*** Begin section ***

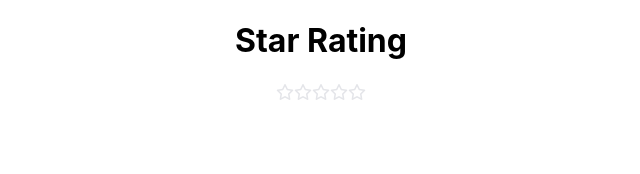
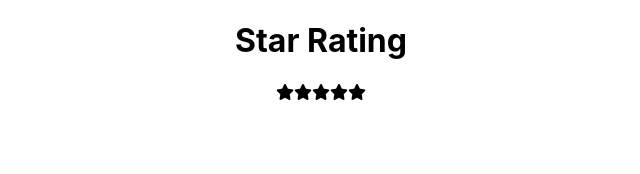
Before and after one commit to saloni-debug/25_React_Projects, a React (Create React App) app: page / in a window 1280 px wide. Shown: the top 174 px of the page, without its empty margins (319-959 px from the left). Built offline with nearby package versions, Linux system fonts and the light colour scheme.

Commit message:
star rating

```diff
--- a/src/components/starRating/index.js
+++ b/src/components/starRating/index.js
@@ -14,7 +14,7 @@ export default function StarRating() {
                     const ratingValue = index + 1;
                     return (
                         <span onClick={() => setRating(ratingValue)}>
-                            <i className="far fa-star" style={{ color: (ratingValue <= (hover||rating)) ? "#ffc107" : "#e4e5e9" }}
+                            <i className="fa fa-star" style={{ color: (ratingValue <= (hover || rating)) ? "#ffc107" : "#000000" }}
                                 onMouseEnter={() => setHover(ratingValue)}
                                 onMouseLeave={() => setHover(0)}></i>
                         </span>
```
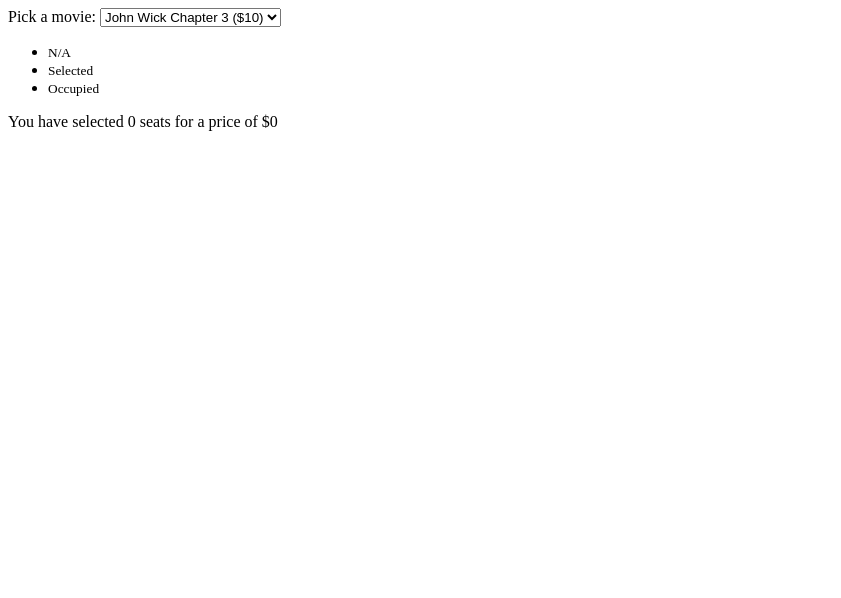
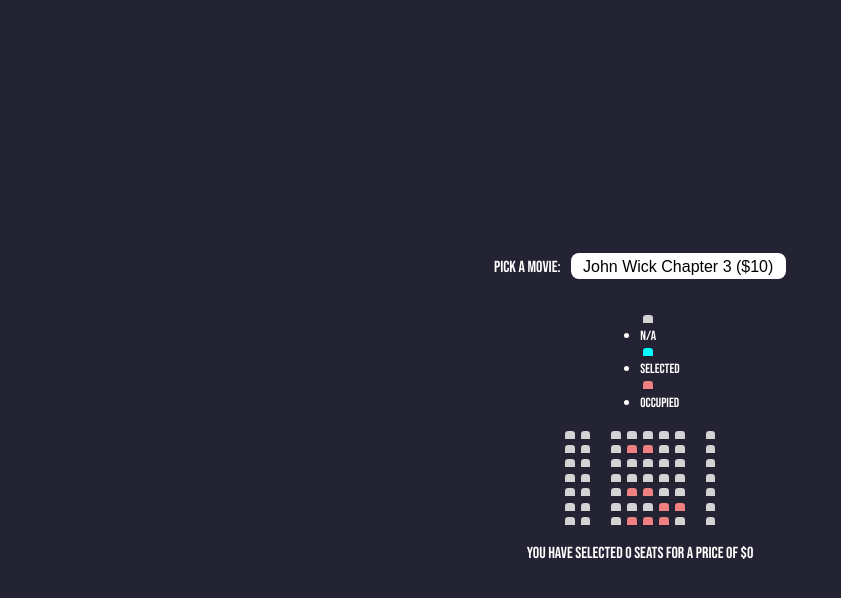
Before and after one commit to jordanoboyle/MovieSeatingMiniApp, a plain HTML site: page index.html in a window 1280 px wide. Shown: the whole page, without its empty margins (0-841 px from the left). Drawn offline with Linux system fonts and the light colour scheme.

Commit message:
Seat styling. Select, occupied colors, and aisles in between

```diff
--- a/style.css
+++ b/style.css
@@ -1 +1,70 @@
-s
+@import url('https://fonts.googleapis.com/css2?family=Bebas+Neue&family=Open+Sans:ital,wght@0,300..800;1,300..800&display=swap');
+
+* {
+  box-sizing: border-box;
+}
+
+body {
+  background-color: #242333;
+  display: flex;
+  color: white;
+  flex-direction: column;
+  align-items: center;
+  justify-content: center;
+  height: 100vh;
+  /* The for lines above basically lay out our application in the center of the viewport  */
+  font-family: "Bebas Neue", sans-serif
+}
+
+.movie-container {
+  margin: 1em 0;
+}
+
+.movie-container select {
+  background-color: white;
+  border: 0;
+  border-radius: 0.5em;
+  font-size: 1em;
+  margin-left: 0.5em;
+  padding: 0.3em 0.75em 0.3em 0.75em;
+  /* em tends to be better than pixels because it takes into account smaller view ports  */
+  /* -moz-appearance: none;
+  -webkit-appearance: none; */
+  appearance: none;
+}
+
+/* Select lists look different depending on the OS so setting prefixed appearances and reg appearance to none allows us to compensate for the possible differences  */
+
+
+/* SEATS AND ROWS  */
+.seat {
+  background-color: lightgrey;
+  height: 0.5em;
+  width: 0.6em;
+  margin: 0.2em;
+  border-top-left-radius: 0.2em;
+  border-top-right-radius: 0.2em;
+  /* Here we are just styling our seat indicators. BTLR and BTRR style differen rounded corners  */
+}
+
+.seat.selected {
+  background-color: aqua;
+}
+
+.seat.occupied {
+  background-color: lightcoral;
+}
+
+/* This is a really cool piece of CSS where we are creating the aisles in the seats  */
+.seat:nth-of-type(2) {
+  margin-right: 1.1em;
+}
+
+.seat:nth-last-of-type(2) {
+  margin-right: 1.1em;
+}
+
+.row {
+  display: flex;
+  /*automatically puts the seats into their respectice rows*/
+}
```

*** End section ***

_WORK ORDER_: For the word "Neue", find all matching lines in the entries above and copy them out.

_ANSWER TO THIS EXERCISE_:
+@import url('https://fonts.googleapis.com/css2?family=Bebas+Neue&family=Open+Sans:ital,wght@0,300..800;1,300..800&display=swap');
+  font-family: "Bebas Neue", sans-serif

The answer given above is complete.